On Tuesday, the state Public Service Commission approved a Georgia Power rate increase that could begin increasing residential bills as early as next month. One of the overlooked aspects of the package was a requirement that Georgia Power spend $8 million a year, over three years – on new charging stations for vehicles, and for infrastructure to provide the current.
Inclusion of the provision wasn’t fought by the utility. “They’re not dragging their feet on this like they did on solar,” Echols said in an interview.
No, the people Echols needs to persuade are his fellow Republicans, particularly those in the state Capitol. In fact, remember that November reference he made to the “cleaner air” that comes with electric vehicles? You may not see it again.
“We’ve talked about the environment. We talk about climate change and how [the cars] help with pollution. We haven’t gone after the economics. I think the messaging needs to change on this,” Echols said.
And the messenger needs to be a Republican.
Here’s the pitch Echols is making: On a per-person basis, residential customers are using much less electricity than they once did. “Because people are getting more efficient things, like LED bulbs. They use 90% less power,” he said. Then there are smart thermostats, and better-insulated homes.
Bottom line: The per-household demand for electricity is dropping, but the cost for generating that power remains static.
“The only thing that’s causing any kind of personal growth out there, in terms of appliances or home power is electric cars. Electric cars use a fair amount of power when you’re charging at home. And most people do charge at home,” said Echols, who is on his fourth electric vehicle, a Chevy Bolt.
Echols pointed to Cobb EMC, which has a program that allows consumers “free” electricity from 12 to 6 a.m. “They’re doing it to get electric vehicles,” he said. “You program your car to start charging at midnight.”
An emphasis on electric vehicles also strengthens the justification for Republican support of the continued construction of those two new nuclear reactors at Plant Vogtle in east Georgia, Echols said – despite those busted deadlines and cost overruns.
Like it or not, the PSC commissioner said, Washington is ultimately likely to levy some sort of carbon tax to discourage the use of fossil fuels. A friendly local environment for electric vehicles would ease any economic discomfort that transition creates.
But Echols isn’t just in a defensive posture. He heads up an electric vehicle “brain trust” that gathers once a month – to share new information and chart out the future course of EVs in Georgia. That future includes autonomous vehicles. A Mercedes Benz representative was there for Monday’s meeting. So was one from Porsche, too.

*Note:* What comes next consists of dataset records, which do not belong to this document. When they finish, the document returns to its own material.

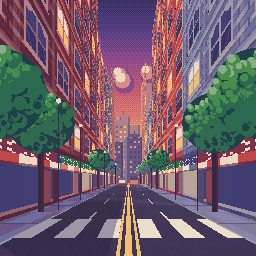
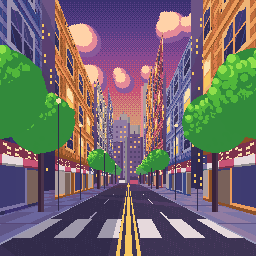
Street v3: separated buildings with alleys, wider sky, bolder colours, brighter trees
Claude-Session: https://claude.ai/code/session_018A3EjUJwum2xaBpGm7gsrV

diff --git a/games/background/street/make_street_v2.py b/games/background/street/make_street_v2.py
@@ -1,0 +1,174 @@
+"""Dusk street v2: 256x256 art grid, one-point perspective, city backdrop at the end, textured walls, leafy trees. Reduced to 48 colours, shown 4x."""
+import random
+from PIL import Image
+W=H=256; VX,VY=128,178; F=135.0; CAMH=1.5; ZEND=46.0
+random.seed(11)
+def hx(s): s=s.lstrip('#'); return tuple(int(s[i:i+2],16) for i in (0,2,4))
+def lerp(a,b,t): return tuple(max(0,min(255,int(a[i]+(b[i]-a[i])*t))) for i in range(3))
+def hsh(*a): return (hash(a)&0xffff)/65535.0
+SKY=[hx(c) for c in ("#3b3170","#5a3f86","#8a4a90","#c05a86","#e8776e","#ff9d6a","#ffc383")]
+HORIZON=hx("#f2a58e")
+im=Image.new("RGB",(W,H)); px=im.load()
+BAY=[[0,8,2,10],[12,4,14,6],[3,11,1,9],[15,7,13,5]]
+for y in range(H):
+    t=min(1,y/VY); pos=t*(len(SKY)-1); i=min(int(pos),len(SKY)-2); fr=pos-i
+    for x in range(W):
+        px[x,y]=SKY[i+(1 if fr>BAY[y%4][x%4]/16 else 0)] if y<=VY else HORIZON
+def put(x,y,c):
+    if 0<=x<W and 0<=y<H: px[x,y]=c
+def disc(cx,cy,r,col):
+    for y in range(int(cy-r),int(cy+r)+1):
+        for x in range(int(cx-r),int(cx+r)+1):
+            if (x-cx)**2+(y-cy)**2<=r*r: put(x,y,col)
+CL=[hx("#8a5a9a"),hx("#e58a98"),hx("#ffd2a8")]
+for cx,cy,n in ((55,38,10),(200,26,9),(120,78,6),(236,86,5)):
+    bl=[(cx+random.randint(-36,36),cy+random.randint(-7,7),random.randint(9,15)) for _ in range(n)]
+    for k,(dx,dy,sh) in enumerate(((0,0,0),(-2,-3,2),(-4,-6,5))):
+        for bx,by,r in bl: disc(bx+dx,by+dy,max(3,r-sh),CL[k])
+# ---- city backdrop at end of street (3 fog layers)
+YG=int(VY+CAMH*F/ZEND)
+def layer(col,n,hmin,hmax,wmin,wmax,win,fogt):
+    x=-10
+    while x<W+10:
+        w=random.randint(wmin,wmax); h=random.randint(hmin,hmax); c=lerp(col,HORIZON,fogt)
+        top=YG-h
+        for y in range(top,YG+1):
+            for xx in range(x,x+w):
+                c2=c
+                if xx<x+2: c2=lerp(c,(255,215,170),.25)      # sunlit edge
+                elif xx>=x+w-2: c2=lerp(c,(30,20,70),.25)
+                if win and (xx-x)%4 in (1,2) and (y%5) in (1,2) and y<YG-3 and 2<xx-x<w-3:
+                    c2=lerp(c,hx("#ffd890"),.7) if hsh(xx//4,y//5,x)<.33 else lerp(c,(20,15,60),.25)
+                put(xx,y,c2)
+        if random.random()<.5: # stepped top / antenna
+            for y in range(top-6,top): put(x+w//2,y,lerp(c,(0,0,0),.2))
+            for y in range(top-3,top):
+                for xx in range(x+3,x+w-3): put(xx,y,c)
+        x+=w+random.randint(-3,2)
+layer(hx("#8a6aa0"),0,40,100,12,24,False,.55)
+layer(hx("#6a5a9a"),0,28,76,10,22,True,.38)
+layer(hx("#4a3f82"),0,16,52,9,18,True,.2)
+# ---- facades
+def blocks():
+    z=0.4; out=[]; prev=None
+    while z<ZEND+8:
+        L=random.uniform(6,12); k=random.choice([c for c in ("brick","orange","blue","red","orange") if c!=prev]); prev=k
+        out.append((z,z+L,random.uniform(17,36),k)); z+=L
+    return out
+BL={-1:blocks(),1:blocks()}
+BASE={"brick":(hx("#a8404c"),hx("#7a2f4c")),"orange":(hx("#e0803f"),hx("#b05a46")),"blue":(hx("#6a7ab8"),hx("#46508e")),"red":(hx("#d0453f"),hx("#8e2c4a"))}
+NAVY=hx("#2a2858"); GLASS=hx("#5a5aa0"); LIT=hx("#ffd36b"); CREAM=(255,225,190)
+def fog(c,z): return lerp(c,HORIZON,min(1,(z/ZEND))**1.1*0.45)
+for x in range(W):
+    dx=x-VX
+    if dx==0: dx=0.01
+    side=-1 if dx<0 else 1
+    zw=F*4.5/abs(dx)
+    if zw<ZEND:
+        blk=next((b for b in BL[side] if b[0]<=zw<b[1]),BL[side][-1]); bi=BL[side].index(blk)
+        ytop=int(VY+(CAMH-blk[2])*F/zw); ybot=int(VY+CAMH*F/zw)
+        lit,shd=BASE[blk[3]]; base=lit if side==1 else lerp(shd,(20,10,50),.12)
+        ytop2=max(0,ytop)
+        for y in range(ytop2,min(H,ybot+1)):
+            z=zw; h=CAMH-(y-VY)*z/F; fl=int(h//3.4); fh=h%3.4; wz=z%2.7; wi=int(z/2.7)
+            c=base
+            if fl==0:
+                ac=[(hx("#d8434f"),hx("#f0d8c8")),(hx("#3fa7a3"),hx("#e0f0e8")),(hx("#e0a03f"),hx("#f8e8c0"))][(bi+int(z/9))%3]
+                sg=[hx("#7a2f4c"),hx("#1f3f6a"),hx("#2f5a4a")][(bi+int(z/9))%3]
+                c=lerp(base,(10,5,30),.5); sx=z%4.2
+                if 2.5<=fh<3.1:
+                    c=sg
+                    if 0.5<sx<3.7 and int(fh*9)%3!=0 and (int(z*5)+int(fh*9))%2==0 and int(z*5)%3!=0: c=hx("#f5e6c8")
+                elif 2.05<=fh<2.5:
+                    c=ac[0] if int(z*0.9)%2==0 else ac[1]
+                    if fh<2.15: c=lerp(c,(10,5,30),.45)
+                elif 0.15<fh<2.05 and 0.35<sx<3.85:
+                    if 2.7<sx<3.6 and fh<1.95: c=lerp(hx("#2a2040"),LIT,.35)
+                    elif abs(sx-2.65)<.05 or abs(sx-.35)<.05 or fh<.3: c=lerp(base,CREAM,.3)
+                    else: c=lerp(GLASS,LIT,.55) if (bi+int(z/4.2))%2==0 else lerp(NAVY,GLASS,.35)
+                else:
+                    c=lerp(c,base,.2*hsh(int(z*3),int(h*4)))
+            else:
+                inwin=0.6<fh<2.7 and 0.4<wz<2.1
+                if fh>3.05:                                   # cornice band with shadow below
+                    c=lerp(base,CREAM,.3) if fh<3.25 else lerp(base,(255,200,150),.15)
+                elif fh>2.95: c=lerp(base,(0,0,0),.35)
+                elif inwin:
+                    inner=0.78<fh<2.55 and 0.55<wz<1.95
+                    lit_w=((bi*7+fl*13+wi*5)%10)<3
+                    arch=fh>2.3 and (abs(wz-1.25)>0.55-(fh-2.3)*0.9)
+                    if not inner or arch: c=lerp(base,CREAM,.45)
+                    elif abs(wz-1.25)<.05 or abs(fh-1.65)<.06: c=lerp(base,CREAM,.3)
+                    elif lit_w: c=LIT if fh<1.65 else lerp(LIT,(255,245,200),.5)
+                    else:
+                        c=NAVY if fh<1.65 else lerp(NAVY,GLASS,.35)
+                        if (wz*2.2+fh)%1.3<.18: c=lerp(c,GLASS,.55)
+                elif 0.5<fh<=0.6 and 0.3<wz<2.2: c=lerp(base,CREAM,.5)
+                elif 0.6<fh<0.78 and 0.3<wz<2.2 and (fl+bi)%3==0: c=hx("#1d1a3a")   # fire-escape rail
+                else:
+                    row=int(h*3.2); off=.5 if row%2 else 0
+                    j=hsh(row,int(z*1.1+off),bi)
+                    c=lerp(base,(0,0,0),.1+.12*j) if j<.75 else lerp(base,(255,200,160),.14)
+                    if (h*3.2)%1<.14 or ((z*1.1+off)%1)<.1: c=lerp(base,(0,0,0),.34)
+                    if wz<.18 or wz>2.55: c=lerp(c,CREAM,.14)        # pilaster
+            if y in (ytop,ytop+1): c=lerp(base,(255,225,170),.4)
+            px[x,y]=fog(c,z)
+        wb=ybot
+    else: wb=None
+    # ground (z<ZEND only)
+    y0=max((wb+1) if wb is not None else 0,YG)
+    for y in range(y0,H):
+        if y<=VY: continue
+        z=CAMH*F/(y-VY)
+        if z>=ZEND: continue
+        X=(x-VX)*z/F; ax=abs(X)
+        if ax<3.0:
+            c=hx("#3b3354") if int(z*.8+X*.5)%7 else hx("#453b5e")
+            if hsh(x,y)<.06: c=lerp(c,(255,255,255),.06)
+            if ax<.08 or .17<ax<.25: c=hx("#f2c14e")
+            elif 1.4<ax<1.5 and (z%4)<2: c=hx("#d8d0e0")
+            if 3.4<z<5.0 and int((X+3)/.55)%2==0: c=hx("#e2dce8")
+            if X<-.4: c=lerp(c,hx("#1d1a3a"),.35)
+            if abs(ax-3.0)<.1: c=hx("#9a8cc0")
+        else:
+            c=hx("#8a7eb0") if (int(z/1.5)+int(ax*1.2))%2 else hx("#7a6ea0")
+            if abs(z%1.5)<.07: c=hx("#5c5280")
+            if X<0: c=lerp(c,hx("#3a2f66"),.4)
+        px[x,y]=fog(c,z)
+# ---- trees
+G=[hx("#1a3f48"),hx("#27694e"),hx("#3f8f4c"),hx("#6cb45a"),hx("#b4dc72")]
+def tree(side,z):
+    s=F/z; X=side*3.75; sx=VX+X*s; gy=VY+CAMH*s; cy=VY+(CAMH-3.9)*s; rx=1.5*s; ry=1.35*s
+    for y in range(int(cy+ry*.2),int(gy)):
+        for x in range(int(sx-s*.1),int(sx+s*.1)+1): put(x,y,fog(hx("#4a2f44") if x>sx else hx("#352038"),z))
+    rnd=random.Random(int(z*100)+side)
+    for y in range(int(cy-ry),int(cy+ry)+1):                       # dark mass
+        for x in range(int(sx-rx),int(sx+rx)+1):
+            if ((x-sx)/rx)**2+((y-cy)/ry)**2<=.92: put(x,y,fog(G[0],z))
+    pts=[]
+    for _ in range(int(60+14*s/6)):
+        a=rnd.uniform(0,6.283); d=rnd.random()**.6; pts.append((sx+d*rx*.9*__import__('math').cos(a),cy+d*ry*.88*__import__('math').sin(a)))
+    for ox,oy in pts:
+        t=(-(ox-sx)/rx*.55-(oy-cy)/ry*.85)             # light from top-left
+        k=max(0,min(4,int((t+.95)*2.1))); r=max(1.2,s*rnd.uniform(.13,.2))
+        disc(ox,oy,r,fog(G[max(1,k-1)],z))
+        disc(ox-r*.25,oy-r*.35,r*.62,fog(G[k],z))
+        if k>=3 and rnd.random()<.6: put(int(ox-r*.5),int(oy-r*.6),fog(G[4],z))
+def lamp(side,z):
+    s=F/z; sx=VX+side*3.15*s; gy=VY+CAMH*s; top=VY+(CAMH-5)*s
+    for y in range(int(top),int(gy)): put(int(sx),y,hx("#2a2a48"))
+    disc(sx,top,max(1,s*.12),hx("#ffe0a8"))
+for z in (42,32,24,17,12,8.5,5.8,3.8):
+    for side in (-1,1):
+        if (int(z)+side)%2==0 or z>20: tree(side,z)
+        if z in (32,17,8.5,5.8): lamp(-side,z*1.05)
+def car(X,z,c):
+    s=F/z; x0=int(VX+(X-.9)*s); x1=int(VX+(X+.9)*s); yb=int(VY+CAMH*s); y0=int(yb-1.4*s)
+    for y in range(y0,yb):
+        for x in range(x0,x1): put(x,y,fog(c if y>y0+.45*s else hx("#2a2858"),z))
+car(1.5,30,hx("#d8434f")); car(-1.6,38,hx("#e8e0d0"))
+out=im.quantize(48,method=Image.Quantize.MEDIANCUT,dither=Image.Dither.NONE).convert("RGB")
+out.save("street_dusk_art_256.png"); out.resize((1024,1024),Image.NEAREST).save("street_dusk_x4.png")
+print("colours:",len(out.getcolors(100000)))
+ref=Image.open("../../style-guide/references/ref_city_street.webp").convert("RGB").resize((512,512))
+cmp=Image.new("RGB",(1024,512)); cmp.paste(ref,(0,0)); cmp.paste(out.resize((512,512),Image.NEAREST),(512,0)); cmp.save("compare_street.png")

diff --git a/games/background/street/make_street.py b/games/background/street/make_street.py
@@ -52,24 +52,38 @@ layer(hx("#4a3f82"),0,16,52,9,18,True,.2)
 def blocks():
     z=0.4; out=[]; prev=None
     while z<ZEND+8:
-        L=random.uniform(6,12); k=random.choice([c for c in ("brick","orange","blue","red","orange") if c!=prev]); prev=k
-        out.append((z,z+L,random.uniform(17,36),k)); z+=L
+        L=random.uniform(6,11); k=random.choice([c for c in ("brick","orange","blue","red","cream","orange","blue") if c!=prev]); prev=k
+        H=random.uniform(34,44) if z<9 else random.uniform(13,27)
+        out.append((z,z+L,H,k)); z+=L
+        g=random.uniform(1.3,2.2); out.append((z,z+g,30,"alley")); z+=g
     return out
 BL={-1:blocks(),1:blocks()}
-BASE={"brick":(hx("#a8404c"),hx("#7a2f4c")),"orange":(hx("#e0803f"),hx("#b05a46")),"blue":(hx("#6a7ab8"),hx("#46508e")),"red":(hx("#d0453f"),hx("#8e2c4a"))}
+BASE={"cream":(hx("#e0d0b0"),hx("#a09080")),"brick":(hx("#a8404c"),hx("#7a2f4c")),"orange":(hx("#f08a2a"),hx("#c06030")),"blue":(hx("#4a6ad0"),hx("#2f4496")),"red":(hx("#d83030"),hx("#8e2040"))}
 NAVY=hx("#2a2858"); GLASS=hx("#5a5aa0"); LIT=hx("#ffd36b"); CREAM=(255,225,190)
-def fog(c,z): return lerp(c,HORIZON,min(1,(z/ZEND))**1.1*0.45)
+def fog(c,z): return lerp(c,HORIZON,min(1,(z/ZEND))**1.1*0.25)
 for x in range(W):
     dx=x-VX
     if dx==0: dx=0.01
     side=-1 if dx<0 else 1
-    zw=F*4.5/abs(dx)
+    zw=F*5.2/abs(dx)
     if zw<ZEND:
         blk=next((b for b in BL[side] if b[0]<=zw<b[1]),BL[side][-1]); bi=BL[side].index(blk)
-        ytop=int(VY+(CAMH-blk[2])*F/zw); ybot=int(VY+CAMH*F/zw)
-        lit,shd=BASE[blk[3]]; base=lit if side==1 else lerp(shd,(20,10,50),.12)
+        if blk[3]=="alley":
+            z2=F*10.0/abs(dx); yt=int(VY+(CAMH-blk[2])*F/z2); yb=int(VY+CAMH*F/z2)
+            for y in range(max(0,yt),min(H,yb+1)):
+                hh=CAMH-(y-VY)*z2/F
+                c=lerp(hx("#2a2250"),hx("#6a4a80"),min(1,max(0,(hh-4)/20)))
+                if hsh(x//2,y//3)<.05: c=hx("#ffd36b")
+                px[x,y]=fog(c,zw)
+            wb=yb; continue_ground=True
+            ytop=yt; ybot=yb
+        else:
+            ytop=int(VY+(CAMH-blk[2])*F/zw); ybot=int(VY+CAMH*F/zw)
+        if blk[3]=='alley': lit,shd=BASE['brick']
+        else: lit,shd=BASE[blk[3]]
+        base=lit if side==1 else lerp(shd,lit,.35)
         ytop2=max(0,ytop)
-        for y in range(ytop2,min(H,ybot+1)):
+        for y in (range(ytop2,min(H,ybot+1)) if blk[3]!='alley' else []):
             z=zw; h=CAMH-(y-VY)*z/F; fl=int(h//3.4); fh=h%3.4; wz=z%2.7; wi=int(z/2.7)
             c=base
             if fl==0:
@@ -136,7 +150,7 @@ for x in range(W):
             if X<0: c=lerp(c,hx("#3a2f66"),.4)
         px[x,y]=fog(c,z)
 # ---- trees
-G=[hx("#1a3f48"),hx("#27694e"),hx("#3f8f4c"),hx("#6cb45a"),hx("#b4dc72")]
+G=[hx("#1f5a3a"),hx("#2f8a3a"),hx("#4fb83a"),hx("#8ee04a"),hx("#d0f470")]
 def tree(side,z):
     s=F/z; X=side*3.75; sx=VX+X*s; gy=VY+CAMH*s; cy=VY+(CAMH-3.9)*s; rx=1.5*s; ry=1.35*s
     for y in range(int(cy+ry*.2),int(gy)):
@@ -144,7 +158,7 @@ def tree(side,z):
     rnd=random.Random(int(z*100)+side)
     for y in range(int(cy-ry),int(cy+ry)+1):                       # dark mass
         for x in range(int(sx-rx),int(sx+rx)+1):
-            if ((x-sx)/rx)**2+((y-cy)/ry)**2<=.92: put(x,y,fog(G[0],z))
+            if ((x-sx)/rx)**2+((y-cy)/ry)**2<=.92: put(x,y,fog(G[1],z))
     pts=[]
     for _ in range(int(60+14*s/6)):
         a=rnd.uniform(0,6.283); d=rnd.random()**.6; pts.append((sx+d*rx*.9*__import__('math').cos(a),cy+d*ry*.88*__import__('math').sin(a)))
@@ -167,7 +181,7 @@ def car(X,z,c):
     for y in range(y0,yb):
         for x in range(x0,x1): put(x,y,fog(c if y>y0+.45*s else hx("#2a2858"),z))
 car(1.5,30,hx("#d8434f")); car(-1.6,38,hx("#e8e0d0"))
-out=im.quantize(48,method=Image.Quantize.MEDIANCUT,dither=Image.Dither.NONE).convert("RGB")
+out=im.quantize(64,method=Image.Quantize.MEDIANCUT,dither=Image.Dither.NONE).convert("RGB")
 out.save("street_dusk_art_256.png"); out.resize((1024,1024),Image.NEAREST).save("street_dusk_x4.png")
 print("colours:",len(out.getcolors(100000)))
 ref=Image.open("../../style-guide/references/ref_city_street.webp").convert("RGB").resize((512,512))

And the Southern Co., parent company of Georgia power.
The “brain trust” meets on the premises of Cox Automotive property on Metropolitan Avenue in south Atlanta. (Cox Automotive is a division of Cox Enterprises, which also owns The Atlanta Journal-Constitution.)
Echols would like to see the area – located between downtown Atlanta and Hartsfield-Jackson International Airport – become a center for electric vehicle development.
Echols has suggested to Mayor Keisha Lance Bottoms that the main thoroughfare, once known as Stewart Avenue, be renamed once again – this time as “Electric Avenue.”
Another member of the EV study group is state Rep. Todd Jones, R-Cumming. He is the author of House Bill 732, introduced last year, which would claw back $2,500 of the $5,000 tax credit for electric vehicles that was erased four years ago.
The measure would also offer a $500 tax credit for homeowners who install vehicle chargers. Introduced last April, the bill has yet to get a hearing.
Given that Gov. Brian Kemp, anticipating hard months ahead, has ordered two years’ worth of budget cuts, Echols said that the time may not be ripe to push for more tax credits that would eat into state revenue.
Nonetheless, Echols will be one of the participants in a two-day policy forum on the future of electric transportation held on the Georgia Tech campus in January, just as state lawmakers gather for the 2020 session. Vehicles will be available for test drives.
Forty-eight different models of vehicles sold in the U.S. use plugs. Within 20 years, it’s predicted half of all vehicles will be electric. The situation reminded Echols of the 2013 fight over solar energy.
“There were a lot of angry Republicans over that thing. They thought we had gone over to the dark side,” Echols said. “But eventually, as those solar farms wound up in poor counties across south Georgia, raising their tax digest, letting them get ambulances and libraries and softball fields, Republicans eventually said – you know, this is a good thing.”
It could happen again. But it will take work, even in Washington. In a budget compromise reached this week, Congress didn’t scrap the federal tax credit on electric vehicles outright, as the White House had threatened.
But they didn’t expand the 200,000 vehicle-per-carmaker cap, which Tesla and General Motors have already exceeded. Other companies will quickly do the same — which means the federal tax credit will soon be no more.